Have YOU Thought About BECOMING
For adults today, the Church, after the Second Vatican Council, has restored the order of the Catechumenate in the Rite of Christian Initiation of Adults (RCIA). It outlines the steps for the formation of catechumens, bringing their conversion to the faith to a greater maturity. It helps them respond more deeply to God's gracious initiative in their lives and prepares them for union with the Church community. This process is meant to form them into the fullness of the Christian life and to become disciples of Jesus, their teacher. This includes an initiation into the mystery of salvation, the practice of faith, hope, and love, and other virtues in a succession of liturgical rites.
Persons baptized into another Christian church and now seeking full communion with the Catholic Church are also welcomed to participate along with catechumens in the RCIA in the process of learning about the Catholic faith and being formed in that faith. They bring to the process of preparation their prior experience of Christian life and prayer. For a baptized Christian, reception into full communion with the Catholic Church involves reception of the Sacrament of Penance and Reconciliation and then a Profession of Faith followed by the celebration of Confirmation and the Eucharist.
From The RCIA Transforming the Church (paragraph 1 from the General Introduction): In the sacraments of Christian initiation, we are freed from the power of darkness and joined to Christ's death, burial, and resurrection.

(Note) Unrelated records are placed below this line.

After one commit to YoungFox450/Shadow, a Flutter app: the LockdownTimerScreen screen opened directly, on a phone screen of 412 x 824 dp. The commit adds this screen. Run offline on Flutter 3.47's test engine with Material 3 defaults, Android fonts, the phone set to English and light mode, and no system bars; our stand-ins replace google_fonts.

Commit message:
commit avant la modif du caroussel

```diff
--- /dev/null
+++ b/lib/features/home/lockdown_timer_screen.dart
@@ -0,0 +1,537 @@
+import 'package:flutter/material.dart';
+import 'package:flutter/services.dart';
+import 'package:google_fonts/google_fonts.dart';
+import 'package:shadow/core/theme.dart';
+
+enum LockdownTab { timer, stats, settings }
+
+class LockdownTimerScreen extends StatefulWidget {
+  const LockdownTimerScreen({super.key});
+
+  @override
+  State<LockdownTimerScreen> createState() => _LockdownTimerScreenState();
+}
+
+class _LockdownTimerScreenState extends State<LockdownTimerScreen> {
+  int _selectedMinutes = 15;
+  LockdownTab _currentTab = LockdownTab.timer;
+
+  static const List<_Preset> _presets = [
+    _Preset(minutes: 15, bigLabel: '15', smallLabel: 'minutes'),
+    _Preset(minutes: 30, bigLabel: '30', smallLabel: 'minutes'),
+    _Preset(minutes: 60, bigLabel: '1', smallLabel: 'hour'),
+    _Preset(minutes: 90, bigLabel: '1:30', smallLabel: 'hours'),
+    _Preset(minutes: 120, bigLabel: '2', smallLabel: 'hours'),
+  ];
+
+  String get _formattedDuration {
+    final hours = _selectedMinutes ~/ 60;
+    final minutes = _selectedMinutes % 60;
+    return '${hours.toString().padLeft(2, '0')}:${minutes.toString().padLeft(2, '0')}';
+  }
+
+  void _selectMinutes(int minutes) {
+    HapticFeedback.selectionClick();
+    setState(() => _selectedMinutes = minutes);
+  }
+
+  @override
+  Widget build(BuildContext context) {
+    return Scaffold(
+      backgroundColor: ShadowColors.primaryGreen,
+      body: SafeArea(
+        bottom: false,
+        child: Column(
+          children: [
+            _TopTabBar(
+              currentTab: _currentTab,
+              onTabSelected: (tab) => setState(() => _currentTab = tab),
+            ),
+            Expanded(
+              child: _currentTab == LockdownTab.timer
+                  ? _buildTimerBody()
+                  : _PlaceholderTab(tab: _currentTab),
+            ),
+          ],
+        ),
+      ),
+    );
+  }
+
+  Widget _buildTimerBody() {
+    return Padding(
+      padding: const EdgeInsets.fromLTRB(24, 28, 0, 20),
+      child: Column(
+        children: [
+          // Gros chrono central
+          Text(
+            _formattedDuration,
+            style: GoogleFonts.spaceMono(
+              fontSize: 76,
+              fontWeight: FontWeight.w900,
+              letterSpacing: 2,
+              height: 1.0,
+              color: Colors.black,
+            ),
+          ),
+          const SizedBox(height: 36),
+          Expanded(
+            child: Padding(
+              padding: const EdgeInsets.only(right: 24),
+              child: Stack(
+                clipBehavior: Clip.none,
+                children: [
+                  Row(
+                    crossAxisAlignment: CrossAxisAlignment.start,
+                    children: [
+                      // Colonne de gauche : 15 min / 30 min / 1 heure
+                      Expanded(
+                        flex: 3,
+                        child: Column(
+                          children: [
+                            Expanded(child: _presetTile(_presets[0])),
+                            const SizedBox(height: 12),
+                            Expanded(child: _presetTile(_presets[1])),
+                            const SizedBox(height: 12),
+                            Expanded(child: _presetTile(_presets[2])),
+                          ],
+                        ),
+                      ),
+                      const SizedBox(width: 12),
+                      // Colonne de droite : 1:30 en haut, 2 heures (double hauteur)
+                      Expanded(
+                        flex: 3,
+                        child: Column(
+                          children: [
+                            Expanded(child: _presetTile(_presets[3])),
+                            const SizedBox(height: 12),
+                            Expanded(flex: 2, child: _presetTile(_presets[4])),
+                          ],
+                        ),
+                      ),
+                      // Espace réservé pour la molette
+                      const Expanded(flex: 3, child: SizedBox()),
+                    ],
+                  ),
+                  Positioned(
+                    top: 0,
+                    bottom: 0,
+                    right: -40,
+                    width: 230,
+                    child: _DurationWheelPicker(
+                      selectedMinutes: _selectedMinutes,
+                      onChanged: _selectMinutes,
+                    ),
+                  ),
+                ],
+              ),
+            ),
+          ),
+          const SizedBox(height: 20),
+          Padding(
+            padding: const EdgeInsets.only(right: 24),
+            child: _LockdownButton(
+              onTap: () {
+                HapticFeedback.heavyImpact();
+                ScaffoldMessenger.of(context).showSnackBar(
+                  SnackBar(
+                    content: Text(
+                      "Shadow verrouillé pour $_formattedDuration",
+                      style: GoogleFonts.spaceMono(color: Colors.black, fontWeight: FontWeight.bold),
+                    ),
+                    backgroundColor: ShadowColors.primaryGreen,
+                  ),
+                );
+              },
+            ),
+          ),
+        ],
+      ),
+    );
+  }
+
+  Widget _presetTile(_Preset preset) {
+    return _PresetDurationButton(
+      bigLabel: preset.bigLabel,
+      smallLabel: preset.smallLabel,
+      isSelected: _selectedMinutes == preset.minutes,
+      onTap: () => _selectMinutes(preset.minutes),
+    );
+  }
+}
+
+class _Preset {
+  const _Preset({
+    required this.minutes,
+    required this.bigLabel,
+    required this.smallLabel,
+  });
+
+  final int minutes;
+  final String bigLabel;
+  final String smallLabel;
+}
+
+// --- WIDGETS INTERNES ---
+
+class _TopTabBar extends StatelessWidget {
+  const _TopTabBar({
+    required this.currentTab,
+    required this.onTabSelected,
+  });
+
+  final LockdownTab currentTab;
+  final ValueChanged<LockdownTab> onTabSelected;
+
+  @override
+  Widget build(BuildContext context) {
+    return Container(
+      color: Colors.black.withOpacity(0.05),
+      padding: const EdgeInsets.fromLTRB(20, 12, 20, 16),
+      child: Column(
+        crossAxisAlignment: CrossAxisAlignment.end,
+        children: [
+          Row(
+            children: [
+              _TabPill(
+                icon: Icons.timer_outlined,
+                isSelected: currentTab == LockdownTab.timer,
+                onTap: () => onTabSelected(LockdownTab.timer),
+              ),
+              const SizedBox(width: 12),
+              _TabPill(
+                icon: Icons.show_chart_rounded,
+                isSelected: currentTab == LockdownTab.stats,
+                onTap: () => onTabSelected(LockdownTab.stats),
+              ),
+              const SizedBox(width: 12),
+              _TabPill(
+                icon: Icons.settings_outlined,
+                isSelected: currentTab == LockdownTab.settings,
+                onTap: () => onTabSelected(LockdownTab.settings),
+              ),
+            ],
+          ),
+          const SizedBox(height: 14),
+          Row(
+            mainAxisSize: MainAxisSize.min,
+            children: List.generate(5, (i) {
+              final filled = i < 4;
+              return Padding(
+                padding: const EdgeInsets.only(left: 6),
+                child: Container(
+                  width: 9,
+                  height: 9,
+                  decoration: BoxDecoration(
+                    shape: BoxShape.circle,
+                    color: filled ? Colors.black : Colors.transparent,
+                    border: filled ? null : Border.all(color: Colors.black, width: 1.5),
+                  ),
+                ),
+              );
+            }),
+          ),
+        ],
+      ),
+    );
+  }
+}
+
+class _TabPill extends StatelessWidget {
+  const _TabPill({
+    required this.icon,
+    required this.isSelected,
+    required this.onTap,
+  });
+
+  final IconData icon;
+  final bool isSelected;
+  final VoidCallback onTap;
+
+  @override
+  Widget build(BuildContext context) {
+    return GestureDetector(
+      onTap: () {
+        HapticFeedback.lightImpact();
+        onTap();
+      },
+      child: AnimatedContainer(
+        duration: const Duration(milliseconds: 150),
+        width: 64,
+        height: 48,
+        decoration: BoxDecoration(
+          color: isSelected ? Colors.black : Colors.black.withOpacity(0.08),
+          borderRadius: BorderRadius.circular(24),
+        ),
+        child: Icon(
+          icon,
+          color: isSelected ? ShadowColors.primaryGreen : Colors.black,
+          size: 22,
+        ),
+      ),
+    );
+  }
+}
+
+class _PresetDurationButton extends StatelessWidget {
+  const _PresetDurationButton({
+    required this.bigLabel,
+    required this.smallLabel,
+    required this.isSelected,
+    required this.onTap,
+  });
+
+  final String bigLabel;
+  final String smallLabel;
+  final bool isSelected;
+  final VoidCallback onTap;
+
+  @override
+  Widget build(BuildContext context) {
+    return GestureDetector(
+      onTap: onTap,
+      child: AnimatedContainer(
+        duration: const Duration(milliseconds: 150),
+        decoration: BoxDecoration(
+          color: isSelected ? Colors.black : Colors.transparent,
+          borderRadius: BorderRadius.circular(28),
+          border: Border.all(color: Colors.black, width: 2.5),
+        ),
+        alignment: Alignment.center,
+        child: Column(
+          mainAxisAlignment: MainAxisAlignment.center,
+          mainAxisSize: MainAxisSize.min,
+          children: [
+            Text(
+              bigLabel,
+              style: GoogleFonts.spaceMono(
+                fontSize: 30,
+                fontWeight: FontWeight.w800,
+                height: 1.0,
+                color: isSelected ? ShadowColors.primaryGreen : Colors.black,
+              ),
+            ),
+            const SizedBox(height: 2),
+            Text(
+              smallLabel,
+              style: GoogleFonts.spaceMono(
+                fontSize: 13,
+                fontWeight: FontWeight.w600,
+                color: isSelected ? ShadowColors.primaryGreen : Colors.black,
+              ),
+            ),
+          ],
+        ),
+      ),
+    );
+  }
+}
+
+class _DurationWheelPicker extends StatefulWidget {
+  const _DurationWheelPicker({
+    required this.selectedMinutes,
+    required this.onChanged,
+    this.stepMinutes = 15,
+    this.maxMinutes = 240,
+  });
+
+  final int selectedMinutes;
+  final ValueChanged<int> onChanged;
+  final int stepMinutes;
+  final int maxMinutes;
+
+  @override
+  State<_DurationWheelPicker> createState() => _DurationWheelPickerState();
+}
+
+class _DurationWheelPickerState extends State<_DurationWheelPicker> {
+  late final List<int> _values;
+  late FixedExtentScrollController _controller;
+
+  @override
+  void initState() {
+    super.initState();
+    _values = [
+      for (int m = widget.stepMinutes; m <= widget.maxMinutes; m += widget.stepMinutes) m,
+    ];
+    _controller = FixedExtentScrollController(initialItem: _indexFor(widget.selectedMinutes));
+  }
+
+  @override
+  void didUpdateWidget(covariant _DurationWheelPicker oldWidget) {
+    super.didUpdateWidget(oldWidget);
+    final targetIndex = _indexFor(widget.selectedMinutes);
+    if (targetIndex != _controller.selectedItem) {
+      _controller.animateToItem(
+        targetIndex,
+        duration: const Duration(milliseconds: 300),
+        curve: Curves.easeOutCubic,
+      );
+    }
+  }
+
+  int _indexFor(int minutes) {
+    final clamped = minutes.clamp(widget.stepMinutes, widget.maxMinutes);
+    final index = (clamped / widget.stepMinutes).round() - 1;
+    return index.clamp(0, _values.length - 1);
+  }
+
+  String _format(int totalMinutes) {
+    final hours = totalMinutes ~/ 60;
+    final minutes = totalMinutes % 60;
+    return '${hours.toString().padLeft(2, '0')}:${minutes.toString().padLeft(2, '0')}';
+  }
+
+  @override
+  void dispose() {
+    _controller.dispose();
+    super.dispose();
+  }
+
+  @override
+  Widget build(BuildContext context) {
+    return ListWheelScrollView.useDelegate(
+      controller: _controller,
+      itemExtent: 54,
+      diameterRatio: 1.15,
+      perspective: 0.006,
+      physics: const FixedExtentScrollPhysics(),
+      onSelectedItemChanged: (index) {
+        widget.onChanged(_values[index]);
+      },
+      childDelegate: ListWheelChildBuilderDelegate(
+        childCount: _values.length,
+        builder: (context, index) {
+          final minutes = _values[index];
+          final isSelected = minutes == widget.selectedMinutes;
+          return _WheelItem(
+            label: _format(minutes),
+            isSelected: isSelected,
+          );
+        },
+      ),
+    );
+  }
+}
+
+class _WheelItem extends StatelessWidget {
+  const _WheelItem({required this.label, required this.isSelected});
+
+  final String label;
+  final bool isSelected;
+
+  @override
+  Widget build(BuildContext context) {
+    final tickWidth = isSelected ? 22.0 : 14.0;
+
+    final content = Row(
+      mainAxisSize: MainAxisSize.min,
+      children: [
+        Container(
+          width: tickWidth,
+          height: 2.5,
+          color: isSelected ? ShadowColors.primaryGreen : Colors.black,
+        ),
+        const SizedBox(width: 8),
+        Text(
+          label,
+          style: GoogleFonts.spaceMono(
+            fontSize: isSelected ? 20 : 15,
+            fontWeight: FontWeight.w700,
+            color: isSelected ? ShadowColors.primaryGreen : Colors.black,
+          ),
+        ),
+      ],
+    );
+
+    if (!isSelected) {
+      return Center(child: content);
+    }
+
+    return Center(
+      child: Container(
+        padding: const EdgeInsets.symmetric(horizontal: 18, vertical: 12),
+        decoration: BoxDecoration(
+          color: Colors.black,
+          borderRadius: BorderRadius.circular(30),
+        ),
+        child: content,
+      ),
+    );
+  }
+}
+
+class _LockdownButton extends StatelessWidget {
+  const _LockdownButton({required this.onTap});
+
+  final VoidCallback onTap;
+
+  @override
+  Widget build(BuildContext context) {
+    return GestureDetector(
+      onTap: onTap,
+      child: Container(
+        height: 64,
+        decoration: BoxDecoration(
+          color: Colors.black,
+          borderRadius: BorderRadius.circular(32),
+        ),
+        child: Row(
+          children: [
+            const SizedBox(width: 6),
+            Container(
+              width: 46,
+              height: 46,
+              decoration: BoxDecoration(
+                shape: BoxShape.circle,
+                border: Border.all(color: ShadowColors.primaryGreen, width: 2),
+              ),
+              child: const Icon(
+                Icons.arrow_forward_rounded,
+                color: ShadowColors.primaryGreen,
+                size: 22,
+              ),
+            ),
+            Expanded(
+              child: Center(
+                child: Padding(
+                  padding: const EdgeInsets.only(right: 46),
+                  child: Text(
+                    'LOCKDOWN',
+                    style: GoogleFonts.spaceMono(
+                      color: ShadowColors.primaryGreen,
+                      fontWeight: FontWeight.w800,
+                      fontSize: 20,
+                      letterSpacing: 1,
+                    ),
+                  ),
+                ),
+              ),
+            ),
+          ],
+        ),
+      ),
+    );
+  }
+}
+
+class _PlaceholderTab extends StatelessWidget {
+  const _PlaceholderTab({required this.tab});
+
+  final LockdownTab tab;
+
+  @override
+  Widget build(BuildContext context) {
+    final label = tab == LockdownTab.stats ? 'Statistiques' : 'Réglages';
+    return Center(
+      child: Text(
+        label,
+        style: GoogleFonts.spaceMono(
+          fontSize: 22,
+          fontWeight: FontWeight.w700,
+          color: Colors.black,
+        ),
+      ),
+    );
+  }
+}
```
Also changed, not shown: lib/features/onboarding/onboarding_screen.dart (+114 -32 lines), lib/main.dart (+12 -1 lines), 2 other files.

We receive the spirit of filial adoption and are a part of the entire people of God in the celebration of the memorial of the Lord's death and resurrection.
Evangelization “is necessary for Christian initiation. Men and women hear the gospel proclaimed, by word and deed, and come to a particular Christian community as a result of this initial stirring in faith. The process whereby adults both hear and respond to this gospel in the Catholic community is called the Rite of Christian of Adults.” (The RCIA Transforming the Church, Thomas Morris)
Evangelization leads to conversion.
Conversion “is first of all a work of the grace of God who makes our hearts return to him.” (Catechism of the Catholic Church #1432) It is an on-going process that never ends. It involves various stages of change. Conversion is a turning from something coupled with a turning towards something else. Christian faith is conversion to Jesus Christ.
Periods of Formation And Liturgical Steps:
The rites celebrated throughout the process gives graces which aid in the person's process of conversion, understanding of church teaching, and the desire for the faith.
RCIA - Questions & Answers:
The United States Conference of Catholic Bishops has gathered together a great resource explaining the RCIA process. Follow the link…http://www.USCCB.org/comm/archives/rciaq&a98.htm
Interested? Contact Catholic Campus Ministry Extension #8872 (Room 202 Campus Center)